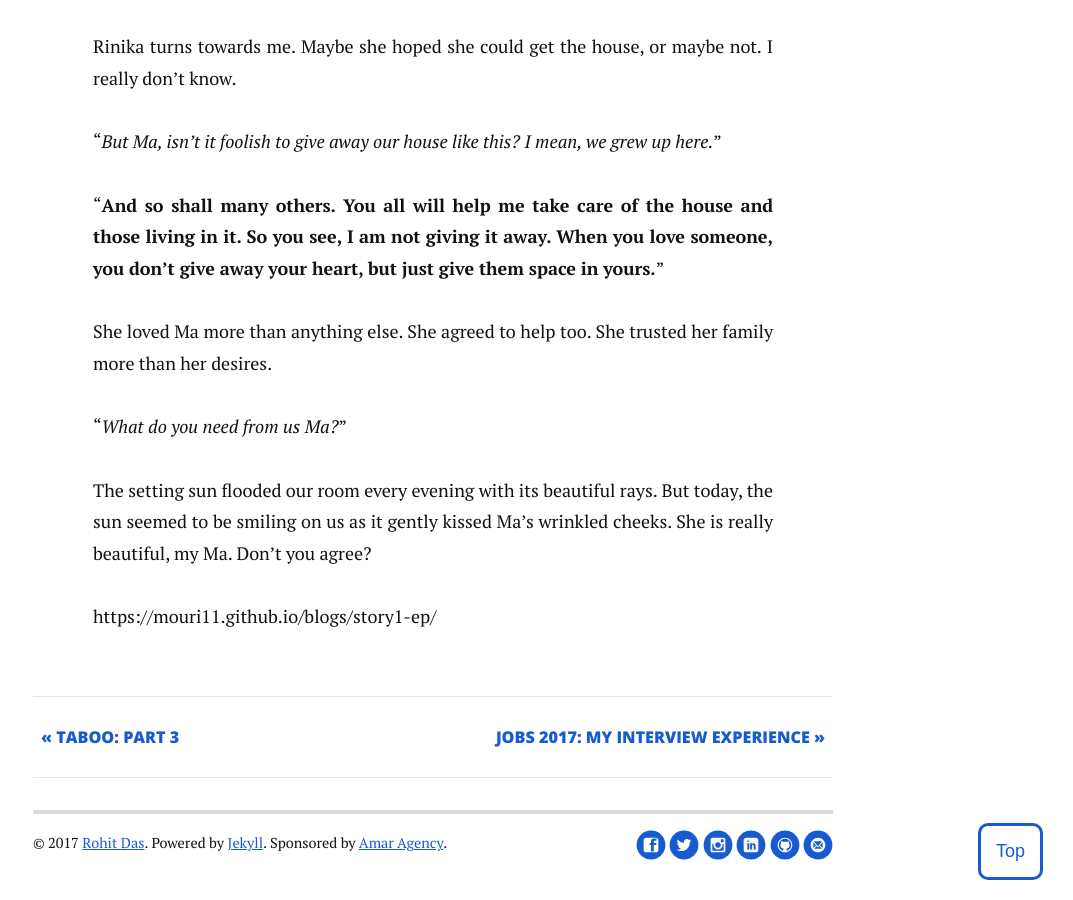
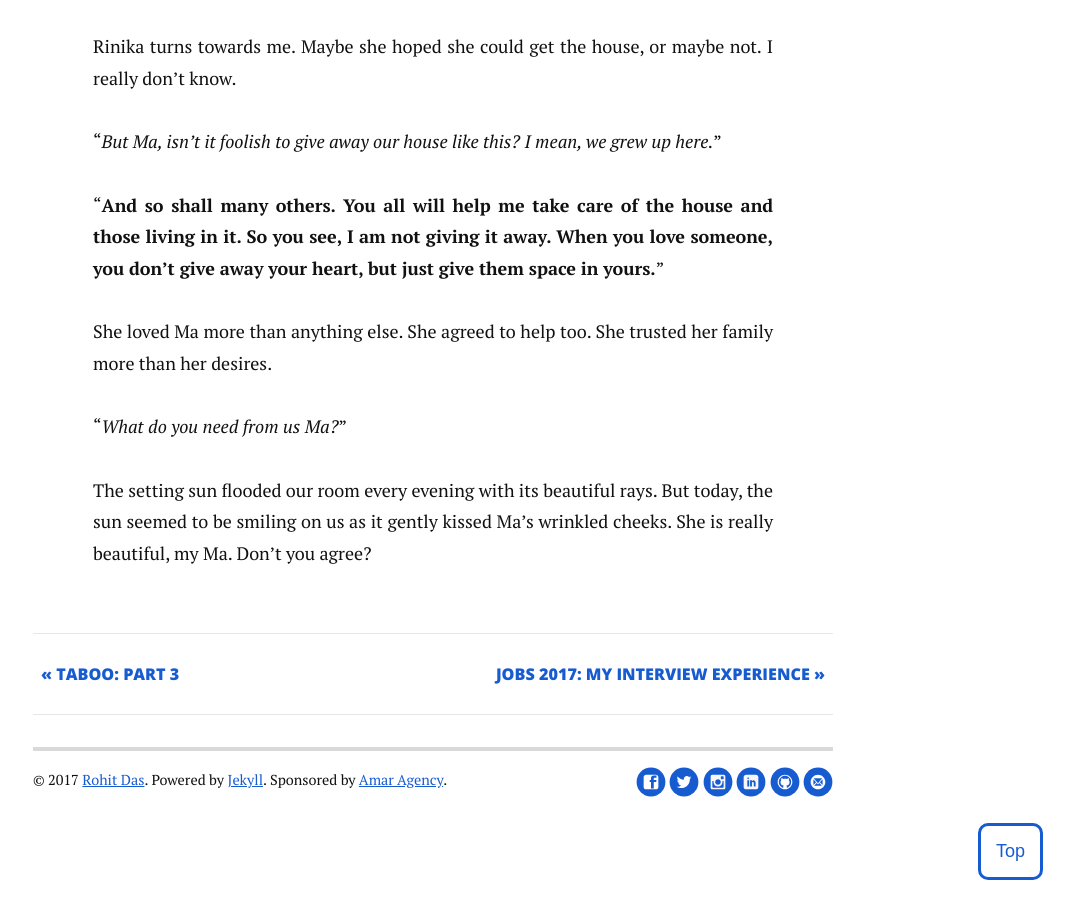
Before and after one commit to mouri11/blogs, a Jekyll site: the page built from _posts/2017-07-27-story1-ep.markdown, in a window 1280 px wide and 900 px high, scrolled down 1974 px. Shown: the whole window, without its empty margins (207-1280 px from the left). Built offline with Jekyll 4.4.1, drawn with Linux system fonts in a browser that asks for light colours; nearby versions of some CDN libraries; comment, search, counter and statistics services are not loaded.

Commit message:
Minor Changes
Signed-off-by: Rohit Das <rohit.das950@gmail.com>

```diff
--- a/_includes/disqus.html
+++ b/_includes/disqus.html
@@ -20,4 +20,4 @@ s.setAttribute('data-timestamp', +new Date());
 </script>
 <noscript>Please enable JavaScript to view the <a href="https://disqus.com/?ref_noscript">comments powered by Disqus.</a></noscript>
 
-<p>{{ page.url | prepend: site.url }}</p>
+<!--p>{{ page.url | prepend: site.url }}</p-->
```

────

§ Task goal
Write down the full listing above exactly as it is, except for any images.

§ Written response
Before and after one commit to mouri11/blogs, a Jekyll site: the page built from _posts/2017-07-27-story1-ep.markdown, in a window 1280 px wide and 900 px high, scrolled down 1974 px. Shown: the whole window, without its empty margins (207-1280 px from the left). Built offline with Jekyll 4.4.1, drawn with Linux system fonts in a browser that asks for light colours; nearby versions of some CDN libraries; comment, search, counter and statistics services are not loaded.

Commit message:
Minor Changes
Signed-off-by: Rohit Das <rohit.das950@gmail.com>

```diff
--- a/_includes/disqus.html
+++ b/_includes/disqus.html
@@ -20,4 +20,4 @@ s.setAttribute('data-timestamp', +new Date());
 </script>
 <noscript>Please enable JavaScript to view the <a href="https://disqus.com/?ref_noscript">comments powered by Disqus.</a></noscript>
 
-<p>{{ page.url | prepend: site.url }}</p>
+<!--p>{{ page.url | prepend: site.url }}</p-->
```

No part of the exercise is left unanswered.